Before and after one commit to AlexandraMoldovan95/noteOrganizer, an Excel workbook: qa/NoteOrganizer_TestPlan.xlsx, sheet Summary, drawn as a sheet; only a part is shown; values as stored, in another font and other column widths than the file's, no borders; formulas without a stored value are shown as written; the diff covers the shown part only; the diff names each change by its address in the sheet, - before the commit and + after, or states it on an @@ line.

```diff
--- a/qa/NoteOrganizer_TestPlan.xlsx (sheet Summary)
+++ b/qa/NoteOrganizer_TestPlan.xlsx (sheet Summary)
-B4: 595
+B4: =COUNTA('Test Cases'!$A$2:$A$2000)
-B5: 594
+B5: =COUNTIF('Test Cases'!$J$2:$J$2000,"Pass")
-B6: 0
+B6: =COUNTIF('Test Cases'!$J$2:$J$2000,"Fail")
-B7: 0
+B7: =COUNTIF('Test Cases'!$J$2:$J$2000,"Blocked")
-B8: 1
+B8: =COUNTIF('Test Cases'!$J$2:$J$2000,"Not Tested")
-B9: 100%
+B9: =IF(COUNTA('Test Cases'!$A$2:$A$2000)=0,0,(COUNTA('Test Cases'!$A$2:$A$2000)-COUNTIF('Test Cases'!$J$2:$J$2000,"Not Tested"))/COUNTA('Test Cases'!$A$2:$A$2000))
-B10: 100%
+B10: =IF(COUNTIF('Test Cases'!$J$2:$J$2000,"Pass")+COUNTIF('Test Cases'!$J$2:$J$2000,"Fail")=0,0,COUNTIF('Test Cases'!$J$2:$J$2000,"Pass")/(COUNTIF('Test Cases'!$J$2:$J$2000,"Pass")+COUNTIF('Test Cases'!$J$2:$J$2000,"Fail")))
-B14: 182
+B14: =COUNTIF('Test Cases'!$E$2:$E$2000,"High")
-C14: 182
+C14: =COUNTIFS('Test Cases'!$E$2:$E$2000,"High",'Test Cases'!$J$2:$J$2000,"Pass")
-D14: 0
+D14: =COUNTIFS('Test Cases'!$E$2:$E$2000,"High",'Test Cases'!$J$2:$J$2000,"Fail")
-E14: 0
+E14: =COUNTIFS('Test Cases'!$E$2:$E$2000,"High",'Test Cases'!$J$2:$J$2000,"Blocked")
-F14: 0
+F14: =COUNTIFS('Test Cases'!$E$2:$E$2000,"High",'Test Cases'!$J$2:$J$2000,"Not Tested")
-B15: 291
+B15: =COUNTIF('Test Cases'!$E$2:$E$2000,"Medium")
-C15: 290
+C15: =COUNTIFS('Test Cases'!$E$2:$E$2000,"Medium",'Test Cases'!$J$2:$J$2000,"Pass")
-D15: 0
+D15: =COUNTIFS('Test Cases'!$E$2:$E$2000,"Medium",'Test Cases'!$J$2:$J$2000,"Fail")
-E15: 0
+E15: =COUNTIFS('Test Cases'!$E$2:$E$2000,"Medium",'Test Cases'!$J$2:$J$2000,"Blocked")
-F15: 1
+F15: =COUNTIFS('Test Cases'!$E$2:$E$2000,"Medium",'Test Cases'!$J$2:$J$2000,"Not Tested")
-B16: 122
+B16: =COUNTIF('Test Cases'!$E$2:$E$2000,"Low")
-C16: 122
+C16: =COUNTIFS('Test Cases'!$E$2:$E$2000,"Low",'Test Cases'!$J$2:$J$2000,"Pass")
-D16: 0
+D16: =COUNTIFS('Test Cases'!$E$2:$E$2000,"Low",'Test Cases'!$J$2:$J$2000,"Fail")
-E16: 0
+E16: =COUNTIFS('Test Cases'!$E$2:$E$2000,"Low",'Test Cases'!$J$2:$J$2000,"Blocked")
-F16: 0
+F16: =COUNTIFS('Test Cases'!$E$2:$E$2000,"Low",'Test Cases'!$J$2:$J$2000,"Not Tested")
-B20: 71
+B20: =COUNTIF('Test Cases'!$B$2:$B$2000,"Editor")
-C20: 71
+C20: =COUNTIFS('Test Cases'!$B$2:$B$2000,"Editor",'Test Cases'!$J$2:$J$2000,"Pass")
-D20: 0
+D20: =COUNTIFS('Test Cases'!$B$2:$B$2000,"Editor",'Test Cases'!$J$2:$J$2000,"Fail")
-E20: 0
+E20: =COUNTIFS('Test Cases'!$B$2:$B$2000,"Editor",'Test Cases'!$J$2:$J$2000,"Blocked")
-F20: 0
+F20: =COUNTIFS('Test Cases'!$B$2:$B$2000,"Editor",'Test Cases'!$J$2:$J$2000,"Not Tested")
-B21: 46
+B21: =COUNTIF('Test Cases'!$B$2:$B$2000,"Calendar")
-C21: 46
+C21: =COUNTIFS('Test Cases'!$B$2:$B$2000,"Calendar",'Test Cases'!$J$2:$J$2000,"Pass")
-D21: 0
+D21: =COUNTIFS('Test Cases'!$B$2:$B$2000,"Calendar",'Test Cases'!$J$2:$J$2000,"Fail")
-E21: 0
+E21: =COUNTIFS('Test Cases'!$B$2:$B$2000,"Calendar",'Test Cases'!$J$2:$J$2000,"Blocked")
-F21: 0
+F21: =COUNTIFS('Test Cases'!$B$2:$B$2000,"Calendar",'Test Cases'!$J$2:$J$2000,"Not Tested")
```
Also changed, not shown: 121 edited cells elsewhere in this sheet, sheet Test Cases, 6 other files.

Aim of the exercise: Your job is to copy out every line from the records above that has the word "sheet".

Written reply:
Before and after one commit to AlexandraMoldovan95/noteOrganizer, an Excel workbook: qa/NoteOrganizer_TestPlan.xlsx, sheet Summary, drawn as a sheet; only a part is shown; values as stored, in another font and other column widths than the file's, no borders; formulas without a stored value are shown as written; the diff covers the shown part only; the diff names each change by its address in the sheet, - before the commit and + after, or states it on an @@ line.
--- a/qa/NoteOrganizer_TestPlan.xlsx (sheet Summary)
+++ b/qa/NoteOrganizer_TestPlan.xlsx (sheet Summary)
Also changed, not shown: 121 edited cells elsewhere in this sheet, sheet Test Cases, 6 other files.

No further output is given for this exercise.